June 15, 2010

Attorney General Koster announces Missouri recovers $8.9 million in pharmaceutical company settlement -- AstraZeneca to pay $520 million to states and federal government --

Jefferson City, Mo. - Attorney General Chris Koster said today his office has reached a settlement with AstraZeneca Pharmaceuticals LP, in which Missouri will receive $8.9 million.  The agreement included the federal government and a number of states.  The settlement stems from allegations AstraZeneca engaged in an off-label marketing campaign that improperly promoted the antipsychotic drug, Seroquel. AstraZeneca will pay the states and the federal government a total of $520 million in damages and penalties to compensate Medicaid and various federal healthcare programs for harm suffered as a result of this conduct.

"This company unlawfully profited at the expense of taxpayers and people in need of our state's Medicaid services," Koster said.  "This settlement will make other companies think twice before resorting to such tactics."

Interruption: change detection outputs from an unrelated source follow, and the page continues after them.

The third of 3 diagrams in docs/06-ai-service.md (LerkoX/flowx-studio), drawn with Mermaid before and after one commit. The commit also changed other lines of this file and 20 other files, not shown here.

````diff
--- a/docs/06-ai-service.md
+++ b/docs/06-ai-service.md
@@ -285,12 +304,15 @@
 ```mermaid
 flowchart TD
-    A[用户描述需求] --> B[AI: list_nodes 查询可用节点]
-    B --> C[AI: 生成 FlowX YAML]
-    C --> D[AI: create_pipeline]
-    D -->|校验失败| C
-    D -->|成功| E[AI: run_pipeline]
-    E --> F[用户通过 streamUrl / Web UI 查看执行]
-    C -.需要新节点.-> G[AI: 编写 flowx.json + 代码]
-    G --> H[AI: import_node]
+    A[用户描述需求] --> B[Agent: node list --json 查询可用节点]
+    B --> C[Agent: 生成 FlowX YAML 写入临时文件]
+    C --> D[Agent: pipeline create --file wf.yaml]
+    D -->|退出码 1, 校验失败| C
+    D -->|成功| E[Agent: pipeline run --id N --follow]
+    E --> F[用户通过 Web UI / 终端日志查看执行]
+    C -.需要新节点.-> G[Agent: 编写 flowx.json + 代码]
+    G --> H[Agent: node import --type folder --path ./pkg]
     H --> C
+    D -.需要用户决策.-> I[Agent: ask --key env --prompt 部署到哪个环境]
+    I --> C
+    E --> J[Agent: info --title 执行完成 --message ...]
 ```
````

Koster said Seroquel is one of a newer generation of antipsychotic medications (called atypical antipsychotics) used to treat certain psychological disorders. From January 1, 2001, through December 31, 2006, AstraZeneca promoted Seroquel for certain uses the Food and Drug Administration had not approved. The settlement resolves a government investigation into promotional activities undertaken by AstraZeneca that were directed to psychiatrists, primary care physicians, and other health care professionals for unapproved uses to treat medical conditions such as aggression, Alzheimer's disorder, anger management, anxiety, attention deficit hyperactivity disorder, dementia, and sleeplessness.

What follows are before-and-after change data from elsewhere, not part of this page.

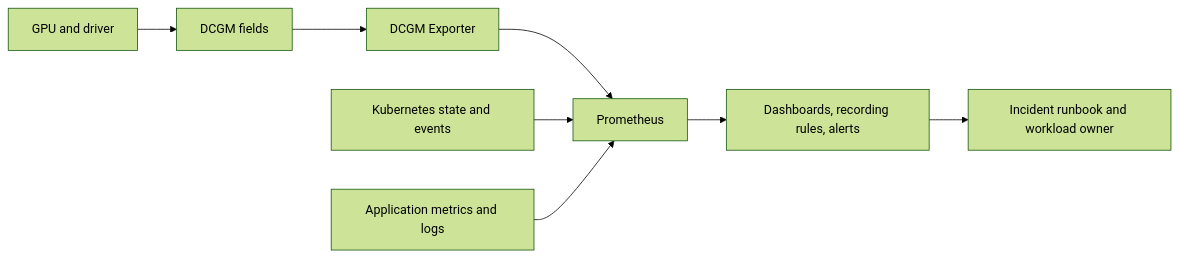
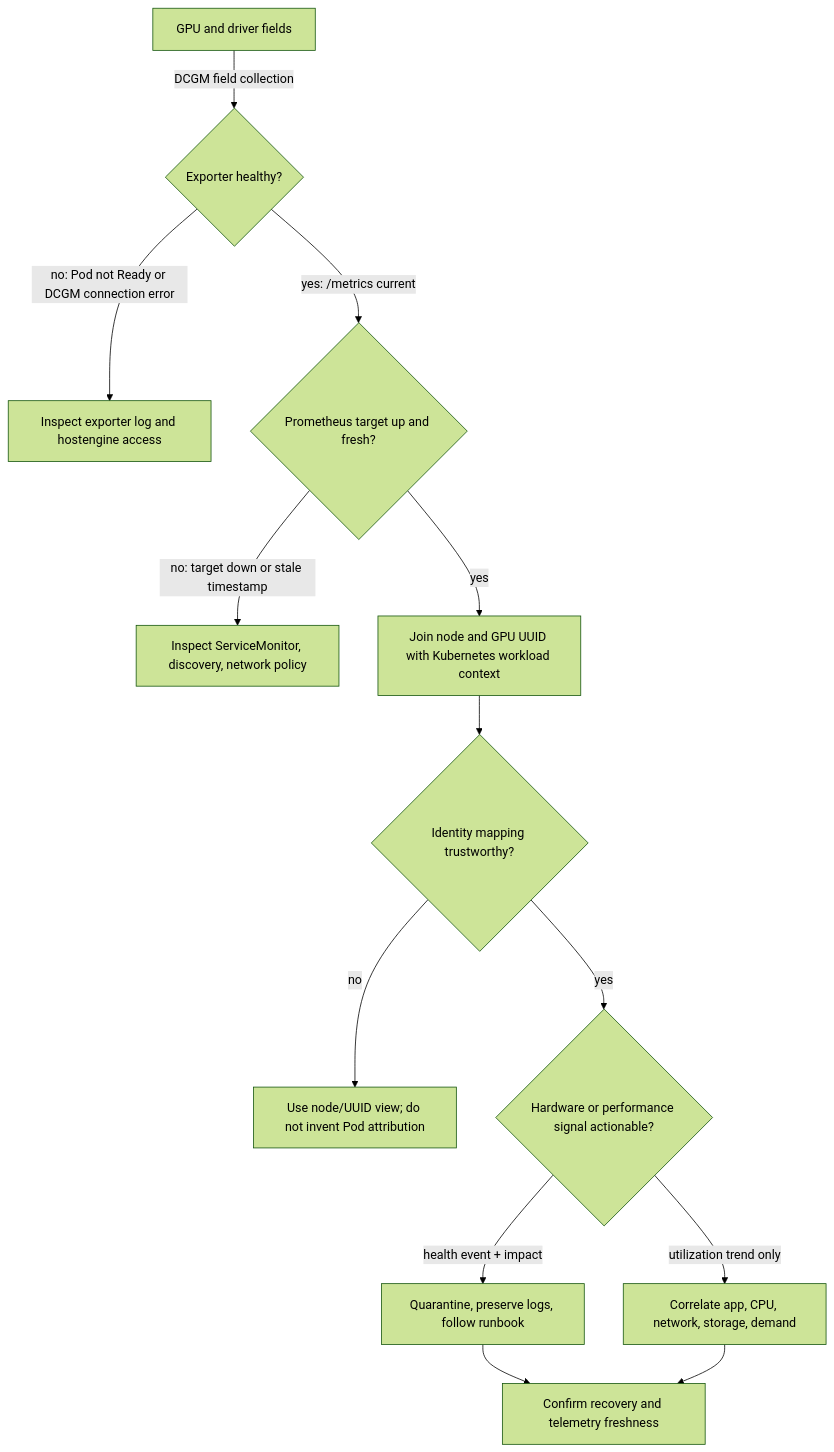
One commit to jithinpnjm/nvidia-devops changed the diagram in docs/nvidia-zero-to-hero/volume-10/chapter-09-gpu-observability-with-dcgm.md. Above: the diagram before and after it, drawn with Mermaid (forest theme). The commit also changed other lines of this file, not shown here.

Commit message:
docs(volume-10): deepen DCGM observability evidence

````diff
--- a/docs/nvidia-zero-to-hero/volume-10/chapter-09-gpu-observability-with-dcgm.md
+++ b/docs/nvidia-zero-to-hero/volume-10/chapter-09-gpu-observability-with-dcgm.md
@@ -26,10 +26,15 @@
 ```mermaid
-flowchart LR
-    GPU[GPU and driver] --> DCGM[DCGM fields]
-    DCGM --> Exporter[DCGM Exporter]
-    Exporter --> Prom[Prometheus]
-    K8s[Kubernetes state and events] --> Prom
-    App[Application metrics and logs] --> Prom
-    Prom --> Alert[Dashboards, recording rules, alerts]
-    Alert --> Runbook[Incident runbook and workload owner]
+flowchart TD
+    GPU[GPU and driver fields] -->|"DCGM field collection"| Exporter{Exporter healthy?}
+    Exporter -->|no: Pod not Ready or DCGM connection error| ExportFix[Inspect exporter log and hostengine access]
+    Exporter -->|yes: /metrics current| Prom{Prometheus target up and fresh?}
+    Prom -->|no: target down or stale timestamp| ScrapeFix[Inspect ServiceMonitor, discovery, network policy]
+    Prom -->|yes| Join[Join node and GPU UUID with Kubernetes workload context]
+    Join --> Context{Identity mapping trustworthy?}
+    Context -->|no| IdentityFix[Use node/UUID view; do not invent Pod attribution]
+    Context -->|yes| Signal{Hardware or performance signal actionable?}
+    Signal -->|health event + impact| Incident[Quarantine, preserve logs, follow runbook]
+    Signal -->|utilization trend only| Diagnose[Correlate app, CPU, network, storage, demand]
+    Incident --> Verify[Confirm recovery and telemetry freshness]
+    Diagnose --> Verify
 ```
````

In implementing its marketing campaign, AstraZeneca was also alleged to have made illegal payments to physicians, paying their way to travel to resort locations to "advise" AstraZeneca about marketing messages for unapproved uses, to serve as authors of articles written by AstraZeneca and its agents, and to conduct studies for unapproved uses of Seroquel.  The settlement resolves claims that, as a result of these promotional activities, AstraZeneca caused physicians to prescribe Seroquel for children, adolescents, and dementia patients in long-term care facilities, which are uses for which state Medicaid programs would not approve reimbursement.

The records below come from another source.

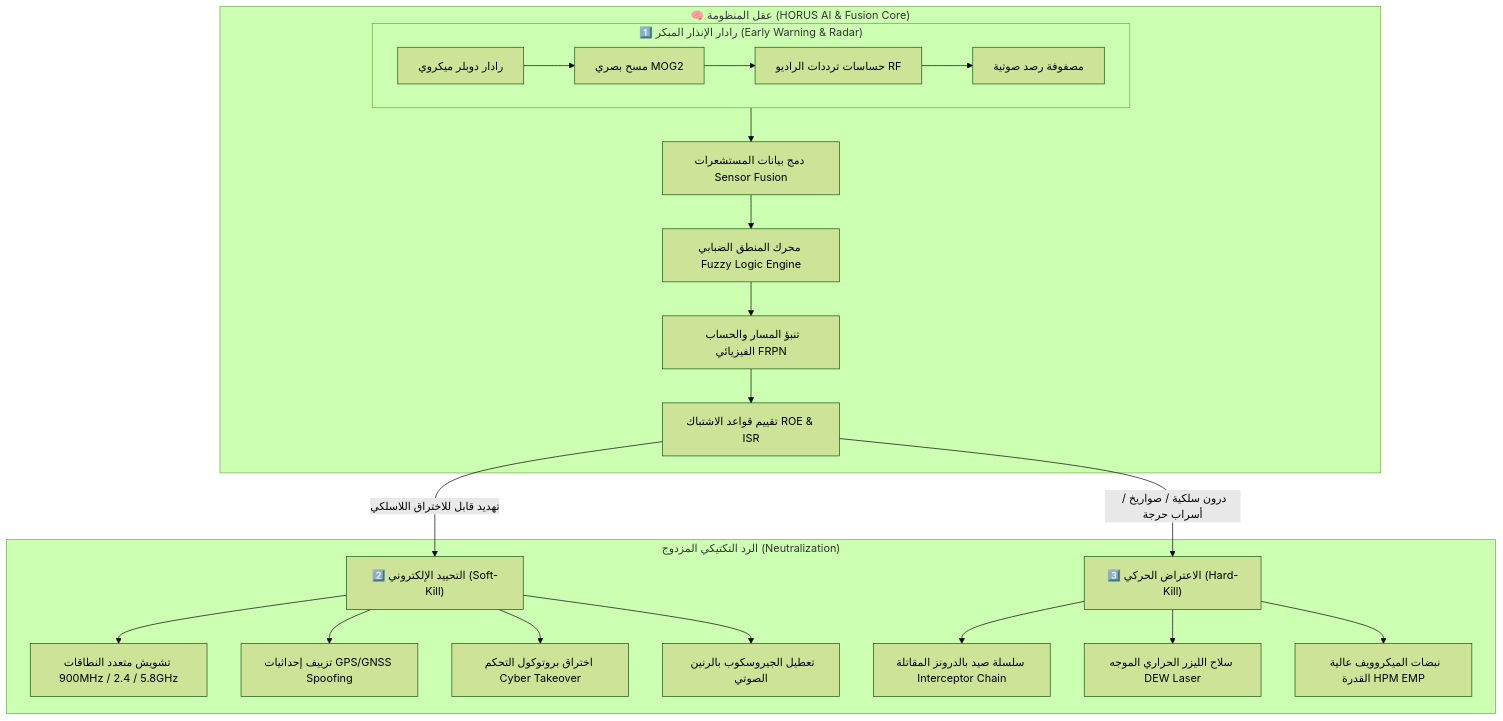
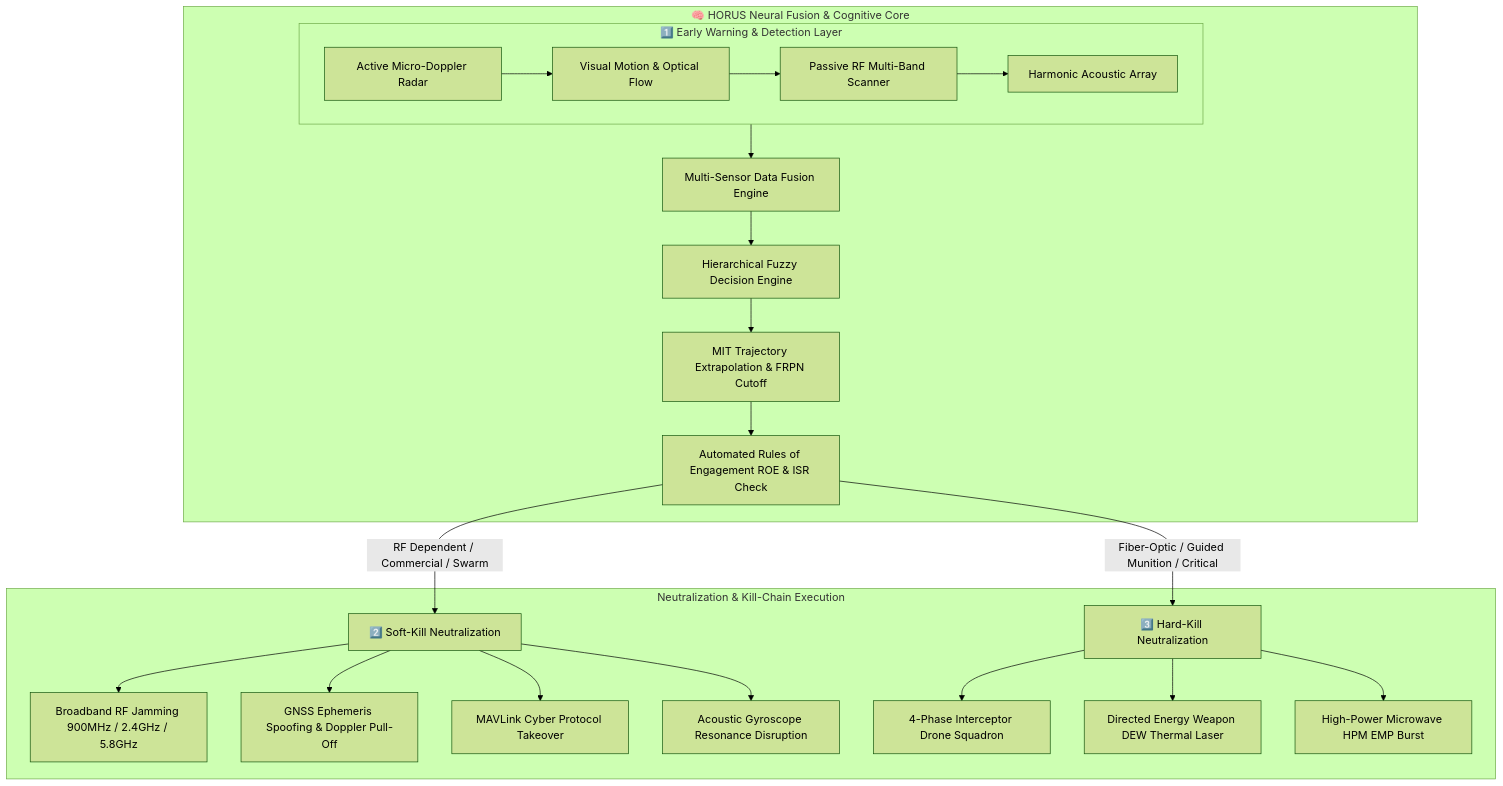
One commit to hassanIssa00/HORUS-Anti-Drone-System changed the first of 2 diagrams in README.md. Above: the diagram before and after it, drawn with Mermaid (forest theme). The commit also changed other lines of this file, not shown here.

````diff
--- a/README.md
+++ b/README.md
@@ -53,29 +53,29 @@
 ```mermaid
 flowchart TD
-    subgraph EarlyWarning["1️⃣ رادار الإنذار المبكر (Early Warning & Radar)"]
-        R1[رادار دوبلر ميكروي] --> R2[مسح بصري MOG2]
-        R2 --> R3[حساسات ترددات الراديو RF]
-        R3 --> R4[مصفوفة رصد صوتية]
+    subgraph EarlyWarning["1️⃣ Early Warning & Detection Layer"]
+        R1[Active Micro-Doppler Radar] --> R2[Visual Motion & Optical Flow]
+        R2 --> R3[Passive RF Multi-Band Scanner]
+        R3 --> R4[Harmonic Acoustic Array]
     end
 
-    subgraph Fusion["🧠 عقل المنظومة (HORUS AI & Fusion Core)"]
-        EarlyWarning --> F1[دمج بيانات المستشعرات Sensor Fusion]
-        F1 --> F2[محرك المنطق الضبابي Fuzzy Logic Engine]
-        F2 --> F3[تنبؤ المسار والحساب الفيزيائي FRPN]
-        F3 --> F4[تقييم قواعد الاشتباك ROE & ISR]
+    subgraph Fusion["🧠 HORUS Neural Fusion & Cognitive Core"]
+        EarlyWarning --> F1[Multi-Sensor Data Fusion Engine]
+        F1 --> F2[Hierarchical Fuzzy Decision Engine]
+        F2 --> F3[MIT Trajectory Extrapolation & FRPN Cutoff]
+        F3 --> F4[Automated Rules of Engagement ROE & ISR Check]
     end
 
-    subgraph DefenseActions["الرد التكتيكي المزدوج (Neutralization)"]
-        F4 -->|تهديد قابل للاختراق اللاسلكي| S1["2️⃣ التحييد الإلكتروني (Soft-Kill)"]
-        F4 -->|درون سلكية / صواريخ / أسراب حرجة| H1["3️⃣ الاعتراض الحركي (Hard-Kill)"]
+    subgraph DefenseActions["Neutralization & Kill-Chain Execution"]
+        F4 -->|RF Dependent / Commercial / Swarm| S1["2️⃣ Soft-Kill Neutralization"]
+        F4 -->|Fiber-Optic / Guided Munition / Critical| H1["3️⃣ Hard-Kill Neutralization"]
         
-        S1 --> S11[تشويش متعدد النطاقات 900MHz / 2.4 / 5.8GHz]
-        S1 --> S12[تزييف إحداثيات GPS/GNSS Spoofing]
-        S1 --> S13[اختراق بروتوكول التحكم Cyber Takeover]
-        S1 --> S14[تعطيل الجيروسكوب بالرنين الصوتي]
+        S1 --> S11[Broadband RF Jamming 900MHz / 2.4GHz / 5.8GHz]
+        S1 --> S12[GNSS Ephemeris Spoofing & Doppler Pull-Off]
+        S1 --> S13[MAVLink Cyber Protocol Takeover]
+        S1 --> S14[Acoustic Gyroscope Resonance Disruption]
         
-        H1 --> H11[سلسلة صيد بالدرونز المقاتلة Interceptor Chain]
-        H1 --> H12[سلاح الليزر الحراري الموجه DEW Laser]
-        H1 --> H13[نبضات الميكروويف عالية القدرة HPM EMP]
+        H1 --> H11[4-Phase Interceptor Drone Squadron]
+        H1 --> H12[Directed Energy Weapon DEW Thermal Laser]
+        H1 --> H13[High-Power Microwave HPM EMP Burst]
     end
 ```
````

As part of the settlement, AstraZeneca will enter into a Corporate Integrity Agreement with the United States Department of Health and Human Services, Office of the Inspector General, which will closely monitor the company's future marketing and sales practices.

This settlement is based on qui tam cases that were filed in the United States District Court for the Eastern District of Pennsylvania by relators - private parties who filed actions under state and federal false claims statutes.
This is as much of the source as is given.